BANGKOK, 13 September 2010 (Reuters) – Thailand, under pressure from neighbouring Vietnam, denied visas to two political activists seeking to speak at a Bangkok media event on Monday about human rights issues in Vietnam, a Paris-based group said.
The Vietnam Committee on Human Rights (VCHR) said the Thai embassy in Paris had informed its representatives that their visas had been invalidated.
The Paris-based International Federation for Human Rights (FIDH) said it was dismayed the Thai government had blocked efforts to publicise a report that listed recommendations to Vietnam on how it could improve its rights record.
“This is frightening. It illustrates that it is impossible to speak about Vietnam’s human rights record not only in Vietnam, but also in neighbouring countries,” Souhayr Belhassen, president of FIDH, said in a statement.

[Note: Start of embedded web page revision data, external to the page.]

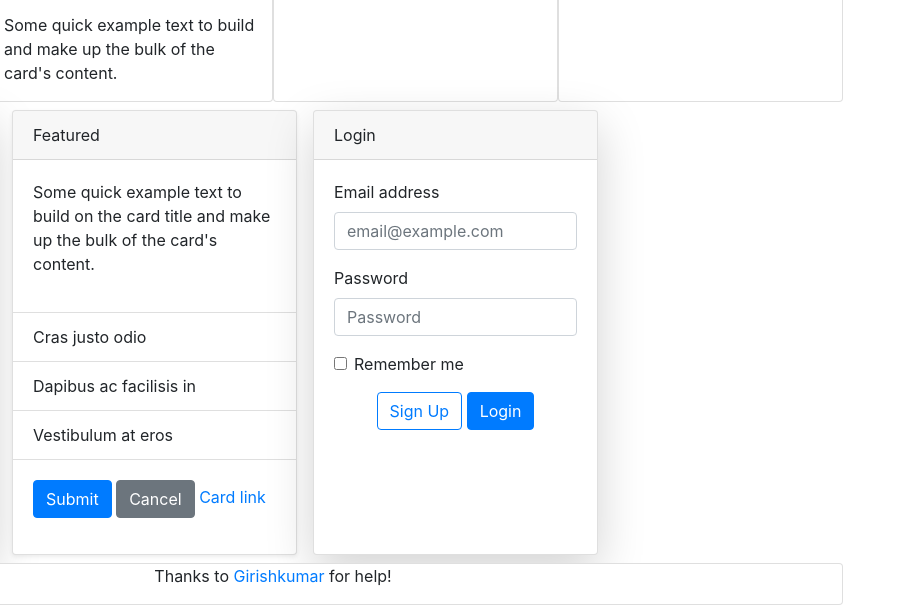
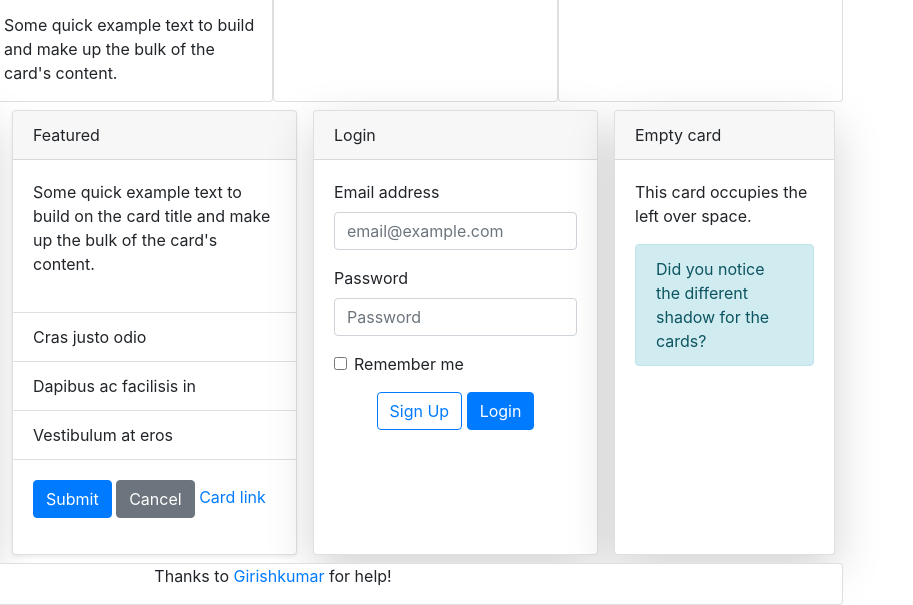
Before and after one commit to Tkasvala/tkasvala.github.io, a plain HTML site: page index.html in a window 1280 px wide. Shown: the part 270-875 px from the top of the page, 367-1280 px from the left. Drawn offline with nearby package versions, Linux system fonts and the light colour scheme.

Commit message:
Added the final card

```diff
--- a/index.html
+++ b/index.html
@@ -122,6 +122,18 @@
           </div>
         </div>
 
+        <div class="col-md card p-0 m-2 shadow-lg">
+          <div class="card-header">
+            Empty card
+          </div>
+          <div class="card-body">
+            <p>This card occupies the left over space.</p>
+
+            <div class="alert alert-info">
+              Did you notice the different shadow for the cards?
+            </div>
+          </div>
+        </div>
 
 
       </div>
```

Vietnam currently holds the chair of the 10-member Association of South East Asian Nations, a grouping that has its own human rights body but follows a policy of non-interference in the domestic issues of other members.
Thailand’s Foreign Ministry had on Friday urged the Foreign Correspondents’ Club of Thailand (FCCT), which was to be used as a venue for the event, to cancel it.
In an email to the club, published in an FCCT statement, the ministry said the government had a “long-standing position of not allowing organisations and/or persons to use Thailand as a place to conduct activities detrimental to other countries.”
The FCCT said it was unfortunate the government had tried to pressure the club, adding that it did not sponsor the event so was unwilling to convey to the VCHR the government’s intention to deny its representatives visas.
The ban comes amid a wave of censorship in Thailand, where anti-government television and radio channels, magazines, newspapers and thousands of web sites deemed threats to national security have been blocked by a military-run agency overseeing a state of emergency in and around Bangkok.
(Reporting by Martin Petty; Editing by Jason Szep)